What do you do when a peak grows over time?
I have been working with a woman, who attended one of my classes recently, to solve a problem with a liquid chromatography
(LC) method in her laboratory. The problem makes a good case study for "LC Troubleshooting", because it allows us to review
how to attack a problem that may not have an easy fix.
The method is for the analysis of a pharmaceutical product in a cream formulation. A preservative is added to the formulation
at a 0.2% level, but has a puzzling behaviour in one of the container types in a 12-month stability study at 25 °C. In a 1
oz tube, the preservative peak increases by about 20% from the day 1 concentration, but in a 2 oz tube under the same storage

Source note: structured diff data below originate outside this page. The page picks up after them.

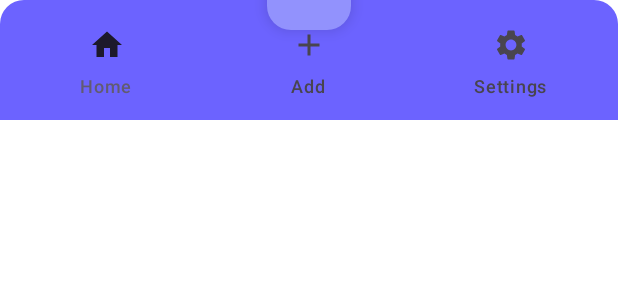
After one commit to Moirand/WeatherSpot, an Android app built with Jetpack Compose: the @Preview function MyBottomBar, on a phone screen of 412 x 824 dp. The commit adds this screen. Shown: the top 300 px of the screen. Run offline under Robolectric (Android 15) with nearby library versions, the phone set to English and light mode, and no system bars; Roboto replaces fonts that are not available here.

Commit message:
adding ui components

```diff
--- /dev/null
+++ b/common/src/main/java/com/example/common/component/MyBottomBar.kt
@@ -0,0 +1,77 @@
+package com.example.common.component
+
+import androidx.compose.foundation.layout.Box
+import androidx.compose.foundation.layout.fillMaxWidth
+import androidx.compose.foundation.layout.offset
+import androidx.compose.foundation.shape.RoundedCornerShape
+import androidx.compose.material.icons.Icons
+import androidx.compose.material.icons.filled.Add
+import androidx.compose.material.icons.filled.Home
+import androidx.compose.material.icons.filled.Settings
+import androidx.compose.material3.BottomAppBar
+import androidx.compose.material3.FloatingActionButton
+import androidx.compose.material3.Icon
+import androidx.compose.material3.NavigationBarItem
+import androidx.compose.material3.NavigationBarItemDefaults
+import androidx.compose.material3.Text
+import androidx.compose.runtime.Composable
+import androidx.compose.runtime.getValue
+import androidx.compose.runtime.mutableIntStateOf
+import androidx.compose.runtime.remember
+import androidx.compose.runtime.setValue
+import androidx.compose.ui.Alignment
+import androidx.compose.ui.Modifier
+import androidx.compose.ui.draw.clip
+import androidx.compose.ui.graphics.Color
+import androidx.compose.ui.tooling.preview.Preview
+import androidx.compose.ui.unit.dp
+import com.example.common.ui.theme.Purple1
+import com.example.common.ui.theme.Purple2
+
+@Preview(showBackground = true)
+@Composable
+fun MyBottomBar() {
+    var selectedItem by remember { mutableIntStateOf(0) }
+
+    val navigationItems = listOf(
+        "Home" to Icons.Filled.Home,
+        "Add" to Icons.Filled.Add,
+        "Settings" to Icons.Filled.Settings
+    )
+
+    Box(modifier = Modifier.fillMaxWidth()) {
+        BottomAppBar(
+            containerColor = Purple1,
+            contentColor = Color.White,
+            modifier = Modifier
+                .fillMaxWidth()
+                .clip(RoundedCornerShape(topStart = 16.dp, topEnd = 16.dp))
+        ) {
+            navigationItems.forEachIndexed { index, (label, icon) ->
+                NavigationBarItem(
+                    icon = { Icon(imageVector = icon, contentDescription = label) },
+                    selected = selectedItem == index,
+                    onClick = { selectedItem = index },
+                    colors = NavigationBarItemDefaults.colors(indicatorColor = Color.Transparent),
+                    label = { Text(label) },
+                    modifier = Modifier.weight(1f)
+                )
+            }
+        }
+
+        // Floating Action Button di tengah
+        FloatingActionButton(
+            modifier = Modifier
+                .align(Alignment.Center)
+                .offset(y = (-48).dp), // Menggeser ke atas
+            onClick = {},
+            containerColor = Purple2
+        ) {
+            Icon(
+                imageVector = Icons.Default.Add,
+                contentDescription = "Add",
+                tint = Color.White
+            )
+        }
+    }
+}
--- a/common/src/main/java/com/example/common/component/MyTextInput.kt
+++ b/common/src/main/java/com/example/common/component/MyTextInput.kt
@@ -53,7 +53,7 @@ fun MyTextInput(
             if (icon != null) {
                 Icon(
                     painter = painterResource(id = icon),
-                    contentDescription = "",
+                    contentDescription = null,
                     modifier = Modifier.padding(end = 8.dp)
                 )
             }
@@ -67,7 +67,7 @@ fun MyTextInput(
                         Icon(
                             painter = if (textVisibility) painterResource(id = R.drawable.ic_visibility_on)
                             else painterResource(id = R.drawable.ic_visibility_off),
-                            contentDescription = ""
+                            contentDescription = if (textVisibility) "Hide password" else "Show password"
                         )
                     }
                 } else {
@@ -76,7 +76,7 @@ fun MyTextInput(
                     ) {
                         Icon(
                             imageVector = Icons.Default.Clear,
-                            contentDescription = ""
+                            contentDescription = "Clear input"
                         )
                     }
                 }
--- a/common/src/main/java/com/example/common/ui/theme/Color.kt
+++ b/common/src/main/java/com/example/common/ui/theme/Color.kt
@@ -8,7 +8,7 @@ val Neutral3 = Color(0xFFB3B3B3)
 val Neutral9 = Color(0xFF1C1C1E)
 
 val Purple1 = Color(0xFF6C63FF)
-val purple2 = Color(0xFF9292FD)
+val Purple2 = Color(0xFF9292FD)
 
 val PrimaryBlue = Color(0xFF0066AE)
 val PrimaryDarkBlue = Color(0xFF0A3967)
```
Also changed, not shown: app/src/main/java/com/example/weatherspot/WeatherSpotApp.kt (added, +126 -0 lines), common/src/main/java/com/example/common/component/MyBottomSheetTopBar.kt (added, +80 -0 lines), common/src/main/java/com/example/common/component/MyDetailWeatherCard.kt (added, +90 -0 lines), common/src/main/java/com/example/common/component/MyForecastCard.kt (added, +101 -0 lines), common/src/main/res/drawable/ic_humidity.xml (added, +19 -0 lines), common/src/main/res/drawable/ic_pressure.xml (added, +12 -0 lines), common/src/main/res/drawable/img_cloudy_midrainy_day.png (added), common/src/main/res/drawable/img_cloudy_midrainy_night.png (added), common/src/main/res/drawable/img_cloudy_rainy_day.png (added), common/src/main/res/drawable/img_cloudy_windy_night.png (added), common/src/main/res/drawable/img_home_screen.png (added), common/src/main/res/drawable/img_house.png (added), common/src/main/res/drawable/img_tornado.png (added).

conditions, the same formulation shows no increase in the preservative. At a higher temperature, accelerated stress condition,
no change is seen in either container. The challenge is how to separate the preservative from the interference and/or identify

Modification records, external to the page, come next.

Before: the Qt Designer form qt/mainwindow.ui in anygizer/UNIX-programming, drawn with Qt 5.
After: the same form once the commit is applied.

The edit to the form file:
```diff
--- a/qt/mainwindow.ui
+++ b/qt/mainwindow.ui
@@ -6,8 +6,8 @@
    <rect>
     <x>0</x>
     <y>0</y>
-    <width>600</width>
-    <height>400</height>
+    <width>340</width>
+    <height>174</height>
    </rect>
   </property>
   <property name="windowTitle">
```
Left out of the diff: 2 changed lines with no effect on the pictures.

the interference so that it can be eliminated, if necessary.
The method is run on a 150 × 4.6 mm, 5 μm particle C8 column thermostatted to 35 °C and uses a 35:65 methanol:buffer mobile phase; UV detection is at 270 nm. The buffer is prepared
by adding 1 mL of triethylamine (TEA) to 1 L of water and adjusting the pH to 3.0 with concentrated phosphoric acid. Sample
is prepared by dissolving an aliquot in methanol, then diluting to 50:50 methanol:water followed by injection of 50 μL of
this solution. The preservative peak is eluted at about 7 min with a flow-rate of 1 mL/min.
When confronted with problems like this, I like to take a four-step approach:
1) Determine what the goal is.
2) Examine the existing method for potential problems.
3) Plan some experiments that might solve the problem.
4) See if there are any alternative approaches that make sense.
The goal of the current work is to isolate the impurity from the preservative. Once this is done, a determination can be made
to decide whether the formulation needs to be modified to avoid the appearance of the impurity or if it can be ignored. I
suspect that it can be ignored, because at ≈20% of a 0.2% peak, the concentration would be less than the 0.05% reporting level.
The Current Method
Let's next take a look at the existing method — is there anything that raises a possible red flag? The first concern I have
is when I see triethylamine-phosphate (TEAP) used as a buffer. This was a very common buffer when the older, low-purity, type-A
silica columns were in use. The addition of TEA to the mobile phase made sense, because it acted to help suppress active silanol
groups on the silica-based column packing.
In these older columns, there was a significant amount of metal contamination, sometimes >100 ppm, of iron and aluminium.
These metals served to "activate" silanol groups to form cation exchange sites on the surface. These were a primary cause
of the significant peak tailing observed for bases when analysed on such columns. With today's higher-purity, type-B silicas
used for the support in most columns, the metal content is reduced to less than 5 ppm in some cases, so the presence of ionized
silanol groups is much less of a concern. This is especially true when the mobile phase pH is low, such as pH 3 used in the
present method. For these reasons, TEA is seldom used today. Does it hurt? I doubt it, but I'm a strong believer in the KISS
principle — Keep It Simple, Stupid. In other words, extra additives to the mobile phase that don't contribute positively to
the separation just make the mobile phase more complicated. And more complicated means more chances for something to go wrong.
So this suggests to me that the method may have been one that was based on something from the past and just extended to new